*** Opening of PROVIDED RECORDS ***

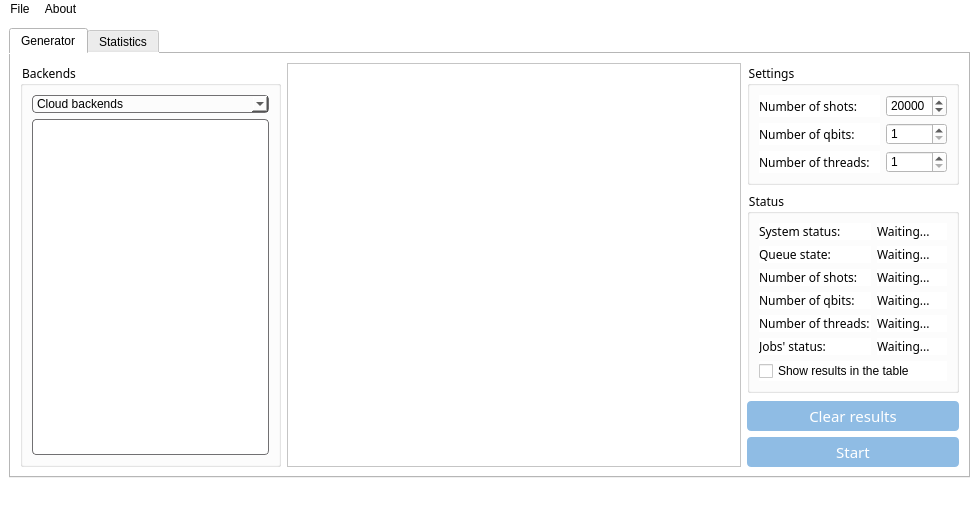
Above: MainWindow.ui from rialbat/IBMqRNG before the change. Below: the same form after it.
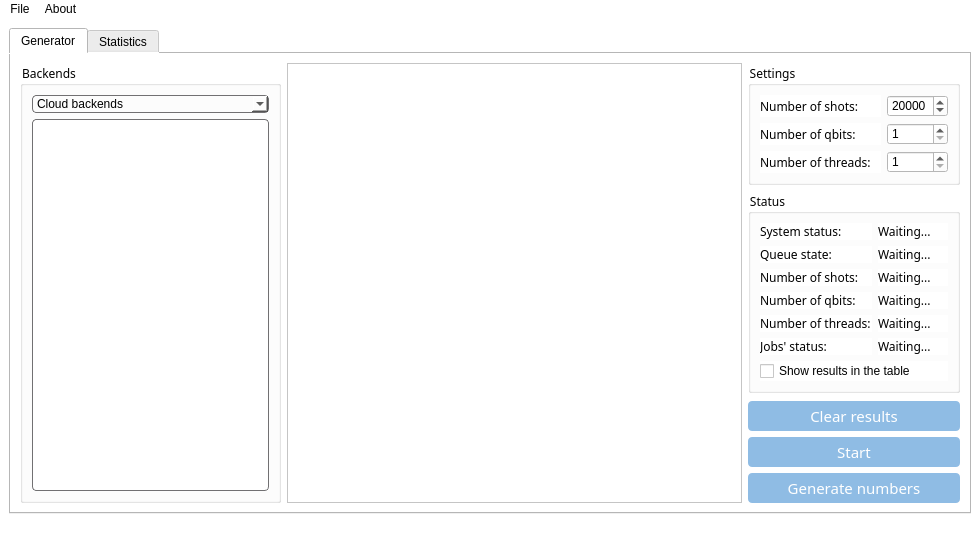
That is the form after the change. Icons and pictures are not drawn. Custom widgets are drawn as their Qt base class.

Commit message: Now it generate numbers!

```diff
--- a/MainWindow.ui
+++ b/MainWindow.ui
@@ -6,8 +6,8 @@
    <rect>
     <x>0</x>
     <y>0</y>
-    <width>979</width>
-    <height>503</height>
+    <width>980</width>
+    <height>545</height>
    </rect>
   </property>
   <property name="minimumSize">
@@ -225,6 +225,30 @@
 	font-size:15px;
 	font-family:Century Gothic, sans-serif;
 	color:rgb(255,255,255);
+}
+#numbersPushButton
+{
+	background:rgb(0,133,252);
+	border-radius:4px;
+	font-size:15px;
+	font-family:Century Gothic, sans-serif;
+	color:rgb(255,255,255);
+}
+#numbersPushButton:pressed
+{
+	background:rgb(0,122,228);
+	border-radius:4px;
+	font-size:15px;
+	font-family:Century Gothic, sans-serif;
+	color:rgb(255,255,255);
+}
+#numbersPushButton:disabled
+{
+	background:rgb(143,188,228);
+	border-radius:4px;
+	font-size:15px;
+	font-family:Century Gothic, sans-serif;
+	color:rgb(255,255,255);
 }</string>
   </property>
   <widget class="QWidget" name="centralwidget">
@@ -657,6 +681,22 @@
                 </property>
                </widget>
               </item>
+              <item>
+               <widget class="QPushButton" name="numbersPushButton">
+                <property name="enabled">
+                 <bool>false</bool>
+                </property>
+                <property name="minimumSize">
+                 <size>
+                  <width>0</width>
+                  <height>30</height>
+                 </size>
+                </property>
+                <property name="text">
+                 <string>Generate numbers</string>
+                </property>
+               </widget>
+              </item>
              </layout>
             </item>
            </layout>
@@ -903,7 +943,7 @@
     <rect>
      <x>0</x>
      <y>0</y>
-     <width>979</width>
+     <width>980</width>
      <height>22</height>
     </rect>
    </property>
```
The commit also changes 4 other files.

*** Close of PROVIDED RECORDS ***

• **EXERCISE INSTRUCTIONS**:
Everything in the records above must be repeated exactly, apart from the pictures.

• **RESPONSE BOX**:
Above: MainWindow.ui from rialbat/IBMqRNG before the change. Below: the same form after it.
That is the form after the change. Icons and pictures are not drawn. Custom widgets are drawn as their Qt base class.

Commit message: Now it generate numbers!

```diff
--- a/MainWindow.ui
+++ b/MainWindow.ui
@@ -6,8 +6,8 @@
    <rect>
     <x>0</x>
     <y>0</y>
-    <width>979</width>
-    <height>503</height>
+    <width>980</width>
+    <height>545</height>
    </rect>
   </property>
   <property name="minimumSize">
@@ -225,6 +225,30 @@
 	font-size:15px;
 	font-family:Century Gothic, sans-serif;
 	color:rgb(255,255,255);
+}
+#numbersPushButton
+{
+	background:rgb(0,133,252);
+	border-radius:4px;
+	font-size:15px;
+	font-family:Century Gothic, sans-serif;
+	color:rgb(255,255,255);
+}
+#numbersPushButton:pressed
+{
+	background:rgb(0,122,228);
+	border-radius:4px;
+	font-size:15px;
+	font-family:Century Gothic, sans-serif;
+	color:rgb(255,255,255);
+}
+#numbersPushButton:disabled
+{
+	background:rgb(143,188,228);
+	border-radius:4px;
+	font-size:15px;
+	font-family:Century Gothic, sans-serif;
+	color:rgb(255,255,255);
 }</string>
   </property>
   <widget class="QWidget" name="centralwidget">
@@ -657,6 +681,22 @@
                 </property>
                </widget>
               </item>
+              <item>
+               <widget class="QPushButton" name="numbersPushButton">
+                <property name="enabled">
+                 <bool>false</bool>
+                </property>
+                <property name="minimumSize">
+                 <size>
+                  <width>0</width>
+                  <height>30</height>
+                 </size>
+                </property>
+                <property name="text">
+                 <string>Generate numbers</string>
+                </property>
+               </widget>
+              </item>
              </layout>
             </item>
            </layout>
@@ -903,7 +943,7 @@
     <rect>
      <x>0</x>
      <y>0</y>
-     <width>979</width>
+     <width>980</width>
      <height>22</height>
     </rect>
    </property>
```
The commit also changes 4 other files.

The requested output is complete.